What can you do with Shakespeare’s Titus Andronicus, a play full of murder, mutilation, and rape, culminating in a mother eating a pie filled with her sons’ ground-up body parts? For centuries it was dismissed as the early aberration of a genius, a sop to the bloodthirst of Elizabethan audiences (the play may have been performed as early as 1590). Since Julie Taymor’s film Titus (1999), it has become a testing piece for directors, some of whom consider its violence particularly relevant to our times.
In Adena Jacobs, Bell Shakespeare has found a director with the courage to mould the play to a new vision, one that explores the monstrous nature of the human body and the fearful power of parents over children. In 2018, for the Sydney Chamber Opera, Jacobs directed The Howling Girls, a libretto-free opera based on reports of the uncontrollable screaming of five women after the 9/11 crisis in the United States. Eugyeene Teh designed that opera and works again with Jacobs to create the projections, soundscape, and imagery for a confronting series of tableaux drawn from Shakespeare’s play.
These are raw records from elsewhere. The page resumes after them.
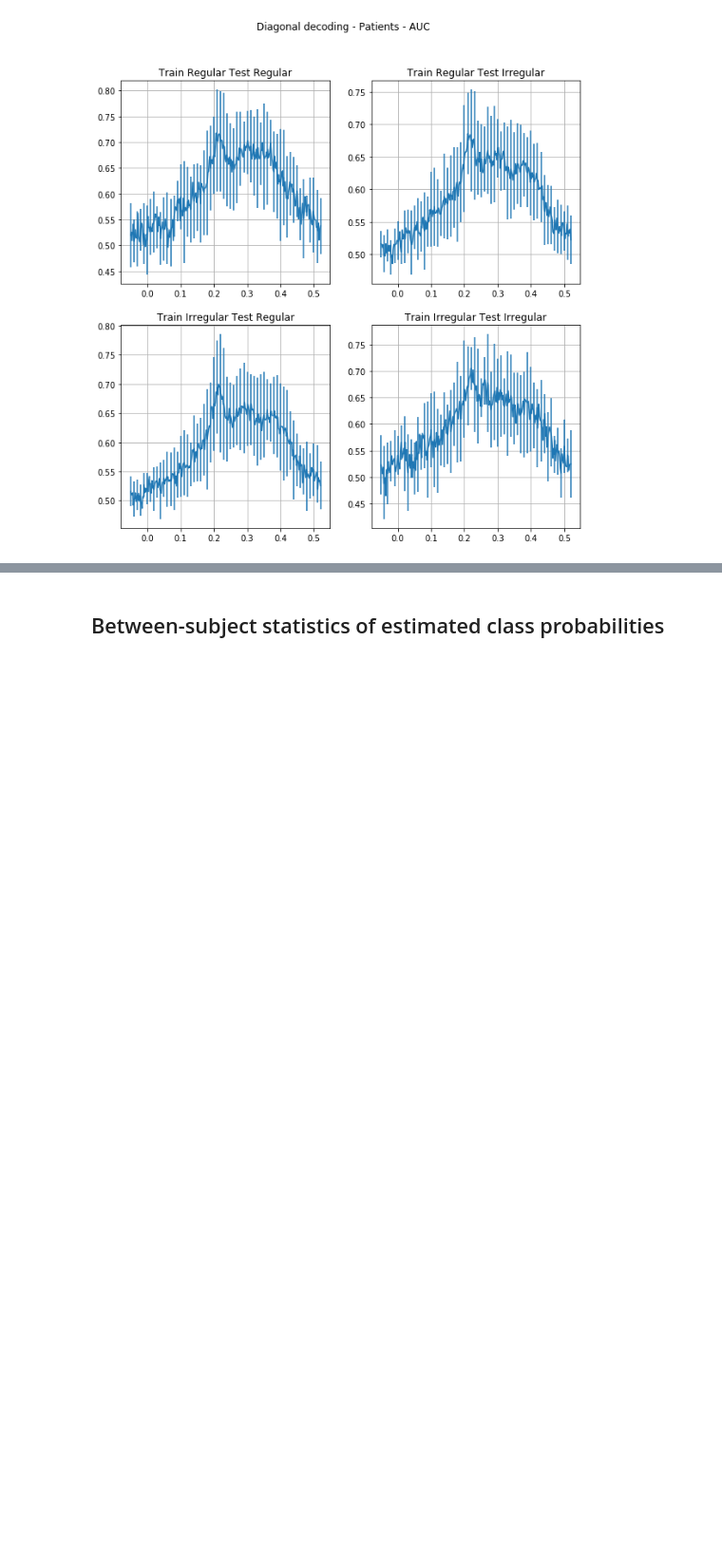
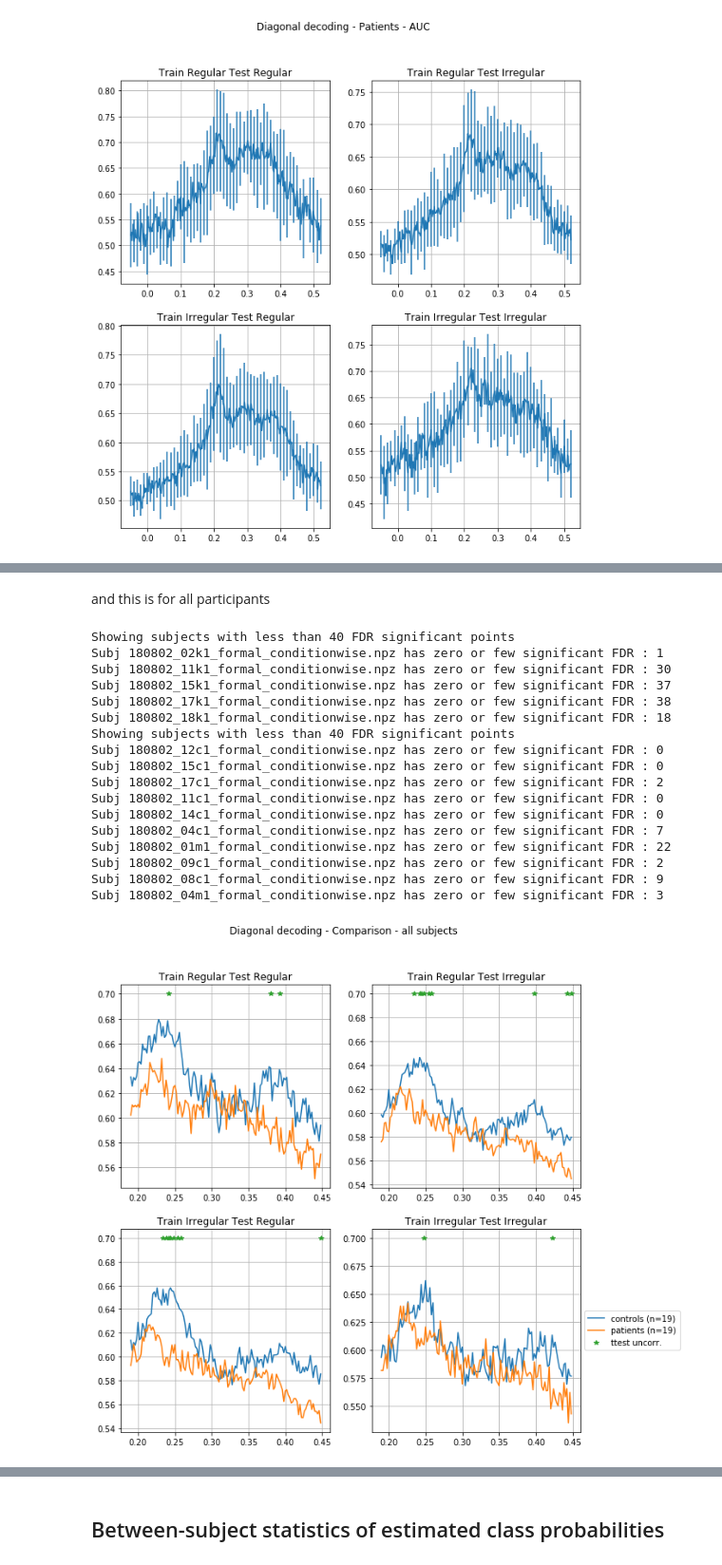
Before and after one commit to nicofarr/pd_osc_decoding, a Jupyter notebook: MNE-Statistics.ipynb, the cells around one changed output, grey strips where cells are left out. Shown at 95% size. Cells and saved outputs as stored; diff of their text form; code cells hidden in the pictures; blank space fills up the shorter version.

```diff
--- a/MNE-Statistics.ipynb
+++ b/MNE-Statistics.ipynb
@@ -280,0 +326,25 @@ Uncomment the following lines to look at the same counts without FDR correction
+# %% [markdown]
+and this is for all participants
+# %%
+_,_,diag_ROC_controls_all = diagonal_group(controls_id,statspath,0.05,doplots=False,keepall=True)
+_,_,diag_ROC_patients_all = diagonal_group(patients_id,statspath,0.05,doplots=False,keepall=True)
+twogroups_fourplots(timevec,subtitles,diag_ROC_controls_all,diag_ROC_patients_all,'Comparison - all subjects',tstart=120,tend=250,ttest=True)
+# %% [output]
+Showing subjects with less than 40 FDR significant points
+Subj 180802_02k1_formal_conditionwise.npz has zero or few significant FDR : 1
+Subj 180802_11k1_formal_conditionwise.npz has zero or few significant FDR : 30
+Subj 180802_15k1_formal_conditionwise.npz has zero or few significant FDR : 37
+Subj 180802_17k1_formal_conditionwise.npz has zero or few significant FDR : 38
+Subj 180802_18k1_formal_conditionwise.npz has zero or few significant FDR : 18
+Showing subjects with less than 40 FDR significant points
+Subj 180802_12c1_formal_conditionwise.npz has zero or few significant FDR : 0
+Subj 180802_15c1_formal_conditionwise.npz has zero or few significant FDR : 0
+Subj 180802_17c1_formal_conditionwise.npz has zero or few significant FDR : 2
+Subj 180802_11c1_formal_conditionwise.npz has zero or few significant FDR : 0
+Subj 180802_14c1_formal_conditionwise.npz has zero or few significant FDR : 0
+Subj 180802_04c1_formal_conditionwise.npz has zero or few significant FDR : 7
+Subj 180802_01m1_formal_conditionwise.npz has zero or few significant FDR : 22
+Subj 180802_09c1_formal_conditionwise.npz has zero or few significant FDR : 2
+Subj 180802_08c1_formal_conditionwise.npz has zero or few significant FDR : 9
+Subj 180802_04m1_formal_conditionwise.npz has zero or few significant FDR : 3
+[figure, added]
```
Also changed, not shown: parts of 18 cells of this notebook.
Jacobs has also directed productions of Oedipus Rex and The Bacchae and what she called ‘a theatrical poem’ version of Frank Wedekind’s Mine-Haha, or On the Bodily Education of Young Girls for her company Fraught Outfit. This version of Titus Andronicus might also be called a theatrical poem, probing the imagery of the play rather than its savage action, so that Shakespeare seems more like Euripides than a Renaissance writer.